Djeliya is a strange and beautiful combination of magic and technology, of traditional folklore and post-apocalyptic cyberpunk. Moreover, it is a perfect embodiment of why Stories Matter.
If you’re anything like me, you’ve suddenly been hearing people talk about Ted Lasso over the last few months. Probably not a lot of specifics, just mentions of how good it is, and a few references that you didn’t quite understand. And, if you’re anything like me, you’ve thought to yourself that it sounds like it might be fun, but haven’t watched it, because it’s only available on Apple TV+. (Seriously, who needs—or even can afford—yet another paid streaming service right now?) Well, I’m here to tell you: You need Ted Lasso in your life. And you won’t even realize just how much you needed it, until you’ve seen it for yourself.
The Lunar Ladies is a modern-day tribute to the old sci-fi/adventure comics of the '40s and '50s. If you’ve read my reviews in the past, you may know that I am a big fan of this style and genre. I’m happy to report that Lunar Ladies does well by it. It’s a fun and entertaining story that really does feel like you’re reading something from comics’ Golden Age—only without the problematic elements like casual sexism that frequently came with the comics of that era.

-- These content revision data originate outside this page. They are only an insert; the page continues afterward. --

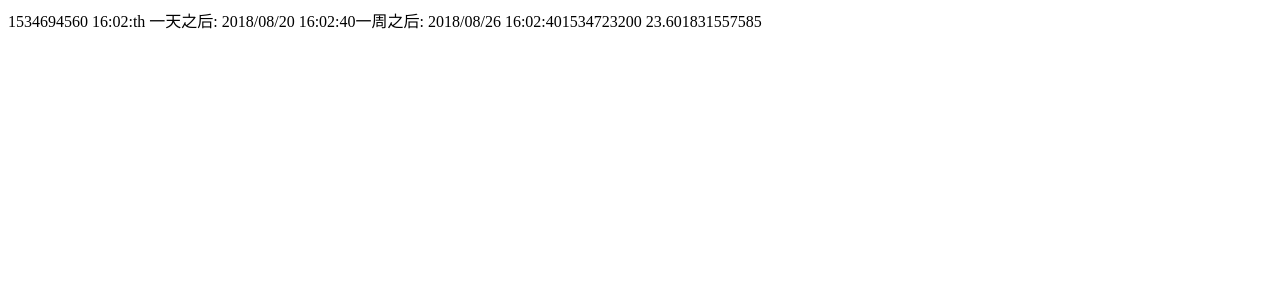
Repository: xiangyu-lin/Python_module
Page: http://localhost/9-dateAndTime/9-3timeStamp.php
These files come from the project's save history. The page is drawn as it stood at one moment and after the next save; the edit follows.
The browser window is 1280 px wide. The pictures show the whole page.
The page is run by PHP 8.4 with error messages shown; the project is at /var/www/html/.

Above is the page before, as saved 2018-08-20 14:10:00.

After the next save:
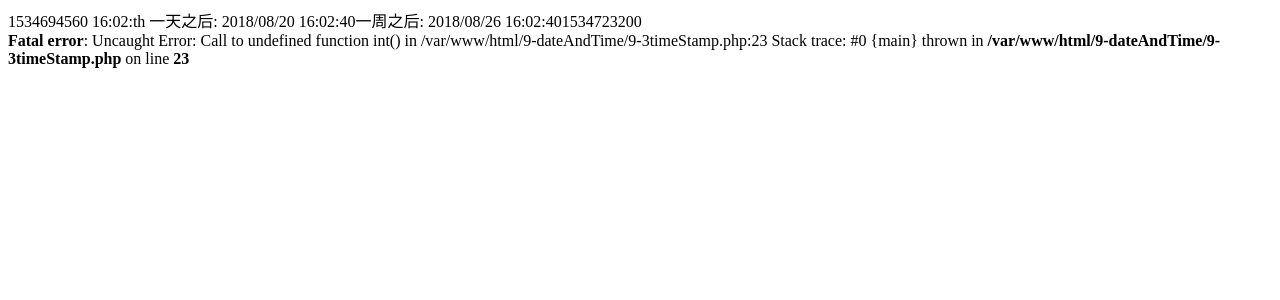
Saved 9 s later.
--- a/demo/9-dateAndTime/9-3timeStamp.php
+++ b/demo/9-dateAndTime/9-3timeStamp.php
@@ -20,4 +20,4 @@
 // 计算两个日期的时间差
 $birth = mktime(0,0,0,1,18,1995);
 $time = time();
-echo ($time - $birth)/24/3600/365;
+echo int(($time - $birth)/24/3600/365);

After the save that followed:
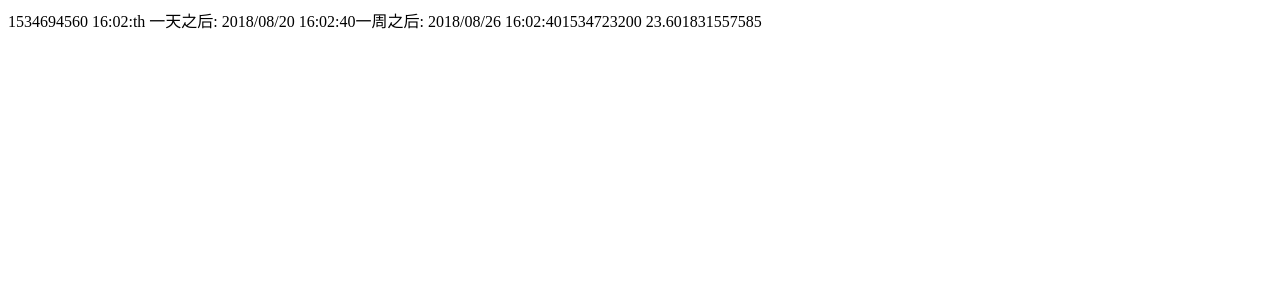
Saved 13 s later.
--- a/demo/9-dateAndTime/9-3timeStamp.php
+++ b/demo/9-dateAndTime/9-3timeStamp.php
@@ -20,4 +20,4 @@
 // 计算两个日期的时间差
 $birth = mktime(0,0,0,1,18,1995);
 $time = time();
-echo int(($time - $birth)/24/3600/365);
+echo ($time - $birth)/24/3600/365;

I’ve always been fascinated by the Justice Society of America. The precursor to the Justice League, it featured a number of heroes who have since fallen by the wayside—or taken wildly different forms. Not to mention superheroes against the background of World War II. This film gives us a glimpse into that world, from a modern perspective. It also includes time travel, so, of course, I was excited to review it.
Cosmic Force is a comic series by Allen Carter about a group of superheroes who got caught in a meteor shower in Hawaii and now have superpowers. The Before Times is a series of Cosmic Force prequel comics which tell the origin stories of each of the characters. If you haven’t read the series, this might not be the best place to start - which is not to say it’s not still an entertaining story.
This graphic novel plays just like a Peanuts television special. It doesn’t just have the Peanuts style, though that’s certainly part of it. It also has the familiar rhythm of a Peanuts special—a rhythm I can’t really explain, but if you’ve seen a Peanuts special or two and read this graphic novel, you’ll see what I mean.
In 1901, Jules Verne wrote a novel called The Lighthouse at the End of the World about a secluded lighthouse and its keepers in the middle of nowhere, and the pirates who attack it. Now, David Hine and Brian Haberlin have adapted that novel into a sci-fi comic that includes spaceships, wormholes, androids… and, of course, pirates. I haven’t read the novel, so I don’t know how faithful the comic is to the source material, but it does manage to be interesting enough in its own right.
The first issue of Radiant Black was split about evenly between superhero action and conversations about main character Nathan’s life, as he struggles with a failed writing career and crippling credit card debt. In this issue, the focus is much more on using powers and chasing bad guys, but there is still a fair amount of “real life” that creeps in.
Love is in the air at Fanbase Press! In this magical month of romance and enchantment, the Fanbase Press Staff and Contributors decided to stop and smell the roses. Throughout the week of Valentine’s Day, members of the Fanbase Press crew will be sharing their personal love letters to the areas of geekdom they adore the most.
Radiant Black almost feels like two different stories stuck together. Most superhero stories have a juxtaposition between ordinary life and the fantastical world of powers and suits, but I’ve never come across one where that juxtaposition was so jarring. That’s not a bad thing or a good thing. It’s an interesting stylistic choice. It’s still just the first issue, so we’ll see how the choice plays out as the story progresses.